But he wanted to talk about his boyhood in South Dakota. He was very angry at his father and worshipped his mother as a saint.  Strangely, people who are dying often seem to think about their parents’ lives more than their own.  So one meaning of individual life is that it links the generations, who in retrospect become an array of people with various lives. 

I’m reading “Tightrope” by Kristof and Wohan, which is anchored in the little town of Yamhill, Oregon.  It ignores the Portland State University lives of Kristof’s parents, who both taught there.  It’s remarkable that they lived on the little farm in Yamhill, did not separate their son from the locals, and that he stayed friends with those less achieving people even when their world collapsed around them and they died young — alcoholic, obese, addicted, but still at core the same as when they were kids.  What does it mean to be alive if so much time, effort and ruinous debt goes into snuffing out consciousness with drugs and alcohol?  There were suicides, both fast and slow.  They were often in pain.  But many others from Yamhill did fine.

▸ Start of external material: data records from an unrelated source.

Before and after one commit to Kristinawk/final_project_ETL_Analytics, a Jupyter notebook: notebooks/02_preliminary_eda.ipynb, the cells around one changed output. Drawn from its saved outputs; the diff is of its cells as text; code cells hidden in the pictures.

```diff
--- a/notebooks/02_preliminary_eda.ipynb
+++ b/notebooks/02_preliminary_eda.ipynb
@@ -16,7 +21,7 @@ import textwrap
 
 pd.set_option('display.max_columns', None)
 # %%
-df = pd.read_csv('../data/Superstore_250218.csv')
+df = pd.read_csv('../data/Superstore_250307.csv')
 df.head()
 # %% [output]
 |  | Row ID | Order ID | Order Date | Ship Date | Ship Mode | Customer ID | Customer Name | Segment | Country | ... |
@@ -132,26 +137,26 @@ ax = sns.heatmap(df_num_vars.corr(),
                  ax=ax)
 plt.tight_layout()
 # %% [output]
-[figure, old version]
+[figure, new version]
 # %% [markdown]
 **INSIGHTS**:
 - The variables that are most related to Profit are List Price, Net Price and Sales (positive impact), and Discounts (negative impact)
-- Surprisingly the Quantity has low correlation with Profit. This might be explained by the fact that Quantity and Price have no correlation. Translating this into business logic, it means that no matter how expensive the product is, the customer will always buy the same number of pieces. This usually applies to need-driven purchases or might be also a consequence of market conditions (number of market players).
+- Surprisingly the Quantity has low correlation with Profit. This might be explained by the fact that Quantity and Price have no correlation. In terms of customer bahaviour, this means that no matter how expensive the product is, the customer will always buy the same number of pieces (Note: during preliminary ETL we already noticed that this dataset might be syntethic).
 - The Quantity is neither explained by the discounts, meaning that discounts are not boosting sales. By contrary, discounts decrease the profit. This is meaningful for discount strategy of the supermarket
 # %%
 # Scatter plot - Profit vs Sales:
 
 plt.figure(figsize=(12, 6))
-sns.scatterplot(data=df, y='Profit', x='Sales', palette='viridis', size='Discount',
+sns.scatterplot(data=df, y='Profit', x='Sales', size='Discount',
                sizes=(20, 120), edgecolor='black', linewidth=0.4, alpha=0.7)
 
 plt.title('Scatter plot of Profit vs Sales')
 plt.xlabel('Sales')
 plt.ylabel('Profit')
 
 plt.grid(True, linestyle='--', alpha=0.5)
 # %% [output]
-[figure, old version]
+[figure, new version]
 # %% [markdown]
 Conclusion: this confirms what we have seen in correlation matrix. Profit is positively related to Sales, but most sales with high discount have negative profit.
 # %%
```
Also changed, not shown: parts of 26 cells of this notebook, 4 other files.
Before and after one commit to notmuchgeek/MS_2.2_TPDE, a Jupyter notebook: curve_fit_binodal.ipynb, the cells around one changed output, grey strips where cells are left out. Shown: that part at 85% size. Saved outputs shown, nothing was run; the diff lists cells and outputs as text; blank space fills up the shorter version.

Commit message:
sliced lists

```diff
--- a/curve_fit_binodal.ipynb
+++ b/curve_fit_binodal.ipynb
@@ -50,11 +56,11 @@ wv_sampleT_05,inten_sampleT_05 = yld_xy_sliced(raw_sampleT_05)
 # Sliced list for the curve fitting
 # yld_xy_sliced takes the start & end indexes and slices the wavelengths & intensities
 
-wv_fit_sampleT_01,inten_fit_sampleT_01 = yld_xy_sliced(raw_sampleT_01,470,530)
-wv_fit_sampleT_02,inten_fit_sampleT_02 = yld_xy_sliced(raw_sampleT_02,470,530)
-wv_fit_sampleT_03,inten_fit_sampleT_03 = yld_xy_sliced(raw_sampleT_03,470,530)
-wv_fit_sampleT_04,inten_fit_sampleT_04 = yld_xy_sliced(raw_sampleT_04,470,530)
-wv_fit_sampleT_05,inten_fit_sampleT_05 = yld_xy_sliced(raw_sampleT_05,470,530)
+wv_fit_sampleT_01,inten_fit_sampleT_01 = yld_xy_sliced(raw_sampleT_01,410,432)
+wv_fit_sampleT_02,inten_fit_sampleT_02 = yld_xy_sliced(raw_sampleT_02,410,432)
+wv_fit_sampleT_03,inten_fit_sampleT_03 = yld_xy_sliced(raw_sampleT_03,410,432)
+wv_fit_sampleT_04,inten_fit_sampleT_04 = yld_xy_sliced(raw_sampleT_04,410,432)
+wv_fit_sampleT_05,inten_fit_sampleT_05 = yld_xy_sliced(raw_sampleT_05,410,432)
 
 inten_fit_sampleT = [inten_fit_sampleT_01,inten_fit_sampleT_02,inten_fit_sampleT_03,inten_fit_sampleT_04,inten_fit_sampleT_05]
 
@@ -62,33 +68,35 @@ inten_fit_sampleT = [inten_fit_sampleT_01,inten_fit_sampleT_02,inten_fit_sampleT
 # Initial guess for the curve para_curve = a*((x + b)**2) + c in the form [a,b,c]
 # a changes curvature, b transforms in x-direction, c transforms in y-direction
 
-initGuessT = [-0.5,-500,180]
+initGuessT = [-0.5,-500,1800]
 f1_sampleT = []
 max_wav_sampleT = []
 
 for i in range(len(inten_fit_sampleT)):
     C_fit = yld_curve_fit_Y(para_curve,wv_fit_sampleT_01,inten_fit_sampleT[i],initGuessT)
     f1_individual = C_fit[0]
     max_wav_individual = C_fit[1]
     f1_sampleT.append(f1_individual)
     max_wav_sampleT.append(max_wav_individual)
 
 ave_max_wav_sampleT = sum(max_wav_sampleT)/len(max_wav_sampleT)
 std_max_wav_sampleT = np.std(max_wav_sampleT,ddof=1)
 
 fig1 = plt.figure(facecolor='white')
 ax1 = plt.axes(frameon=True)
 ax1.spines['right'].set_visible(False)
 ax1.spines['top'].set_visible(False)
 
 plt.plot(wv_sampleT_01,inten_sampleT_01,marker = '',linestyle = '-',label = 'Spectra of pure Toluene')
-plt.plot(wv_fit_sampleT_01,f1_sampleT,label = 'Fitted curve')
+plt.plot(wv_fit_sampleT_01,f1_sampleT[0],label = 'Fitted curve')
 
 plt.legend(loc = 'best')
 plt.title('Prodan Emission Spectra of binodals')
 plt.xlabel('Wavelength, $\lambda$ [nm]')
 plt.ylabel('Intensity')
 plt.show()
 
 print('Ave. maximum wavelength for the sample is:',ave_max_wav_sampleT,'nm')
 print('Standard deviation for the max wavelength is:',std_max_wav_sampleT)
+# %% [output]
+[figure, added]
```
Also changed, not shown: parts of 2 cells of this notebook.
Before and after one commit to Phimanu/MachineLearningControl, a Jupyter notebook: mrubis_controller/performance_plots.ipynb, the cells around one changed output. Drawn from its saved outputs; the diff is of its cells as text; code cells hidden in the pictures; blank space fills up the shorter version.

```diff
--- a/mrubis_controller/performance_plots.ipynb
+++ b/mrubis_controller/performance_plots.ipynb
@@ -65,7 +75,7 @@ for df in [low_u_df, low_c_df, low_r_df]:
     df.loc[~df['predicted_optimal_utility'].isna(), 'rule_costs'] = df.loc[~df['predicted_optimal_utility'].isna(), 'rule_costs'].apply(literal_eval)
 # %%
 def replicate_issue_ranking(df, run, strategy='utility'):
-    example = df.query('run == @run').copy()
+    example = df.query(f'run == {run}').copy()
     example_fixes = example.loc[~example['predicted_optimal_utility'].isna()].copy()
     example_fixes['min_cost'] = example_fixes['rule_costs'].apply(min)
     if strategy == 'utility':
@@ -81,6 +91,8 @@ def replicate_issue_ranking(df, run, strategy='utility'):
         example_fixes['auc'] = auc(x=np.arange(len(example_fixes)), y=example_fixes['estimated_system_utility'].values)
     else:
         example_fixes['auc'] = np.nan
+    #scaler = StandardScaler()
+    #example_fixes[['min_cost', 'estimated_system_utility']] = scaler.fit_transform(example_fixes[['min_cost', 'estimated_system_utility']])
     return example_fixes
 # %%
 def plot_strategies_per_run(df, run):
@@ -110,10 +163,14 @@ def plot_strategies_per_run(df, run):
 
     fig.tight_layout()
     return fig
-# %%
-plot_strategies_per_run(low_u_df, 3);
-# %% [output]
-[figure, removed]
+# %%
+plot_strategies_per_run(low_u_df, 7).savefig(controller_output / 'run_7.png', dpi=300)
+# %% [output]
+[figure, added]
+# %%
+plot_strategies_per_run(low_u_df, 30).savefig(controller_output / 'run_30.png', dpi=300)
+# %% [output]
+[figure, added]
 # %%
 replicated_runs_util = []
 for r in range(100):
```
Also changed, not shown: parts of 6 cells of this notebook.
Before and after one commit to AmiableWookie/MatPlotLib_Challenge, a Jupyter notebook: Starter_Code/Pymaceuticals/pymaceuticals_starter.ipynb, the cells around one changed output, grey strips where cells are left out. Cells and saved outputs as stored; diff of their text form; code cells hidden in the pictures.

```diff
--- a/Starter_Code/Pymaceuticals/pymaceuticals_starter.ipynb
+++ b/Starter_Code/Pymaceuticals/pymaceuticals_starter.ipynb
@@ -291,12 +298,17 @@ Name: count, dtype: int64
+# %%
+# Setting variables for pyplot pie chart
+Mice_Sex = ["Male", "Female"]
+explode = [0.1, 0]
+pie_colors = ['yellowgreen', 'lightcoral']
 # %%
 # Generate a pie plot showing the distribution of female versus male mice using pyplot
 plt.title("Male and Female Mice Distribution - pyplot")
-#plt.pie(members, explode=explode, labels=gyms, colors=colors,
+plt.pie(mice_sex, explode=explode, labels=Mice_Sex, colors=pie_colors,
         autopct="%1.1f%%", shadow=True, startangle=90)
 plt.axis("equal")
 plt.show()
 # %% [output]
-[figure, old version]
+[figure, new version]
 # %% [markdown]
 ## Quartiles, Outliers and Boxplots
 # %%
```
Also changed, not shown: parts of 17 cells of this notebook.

Besides the stories, the book is full of statistics in hopes that they explain or at least limit the causes of early death. They recommend college degrees, good health practices, tight families that help each other, and to some extent pure luck. Kristof’s parents became professors at PSU, which had its roots in the Vanport flood where it had been a tiny education program until it moved to the city and then grew quickly in response to the GI Bill.  

My mother got her teaching degree there while I was in high school so she could put me through college.  She may have been taught by Kristof’s parents.  Their ideas seem more like Reed than PSU but we were all inclined towards progressivism then, conscious of international war and the lives lost, confident in the future.

In actuarial terms, when insurance companies pay for deaths, they figure out how much one’s life is worth in terms of earning money.  You’re worth more if you have a college degree, regardless of the quality of your standards or how many people love you.  They have charts. This is a product of a culture that decided, almost consciously, that  arithmetic was the way to evade the differences between cultures and families by reducing them all into numbers, the way money defines classes and where you live and what you do for fun.

When Bob’s first wife, who had no college, pulled the plug on the machine that kept that old lady alive, she was diminishing the profits of that nursing home.  When that old lady’s husband had died in WWII, he was preserving the quality of life for Americans, or so they both believed.  We come back to Kenner’s question:  “What does it mean?”  Meaning, "life" as the absence of death.

1 comment:

nelliemcclung said...

I just finished reading Tightrope and discussing it with a small group of which I am a part. I am forwarding you separately the New York times article he wrote in case you don't get the NYtimes. What struck me about the book was not anything I didn't know but rather the poignancy of the peoples' lives. I was born at a lucky time and in a great city, Toronto, which afforded a bread man's daughter a quality education and opportunities to work and to study further. So much luck involved. My father could have gone somewhere else than Montreal when he immigrated from Ireland. He and my mother could have moved somewhere else than Toronto. We could have lived somewhere that jobs disappeared. My father retired before the end of door to door bread delivery. I don't know how anyone reading the book wouldn't realize the systemic problems that these people were unable to surmount.

The chapter on interventions was fine. There had to be something hopeful but really he was talking about outliers and targeted interventions. These cannot be scaled up. Public policy has to change. I am appreciating your insights into your family sad though they are. When Alice Munro won the Nobel Prize, Jonathan Franzen said "people, people, people - that's all she writes about". But for me people are of unending interest.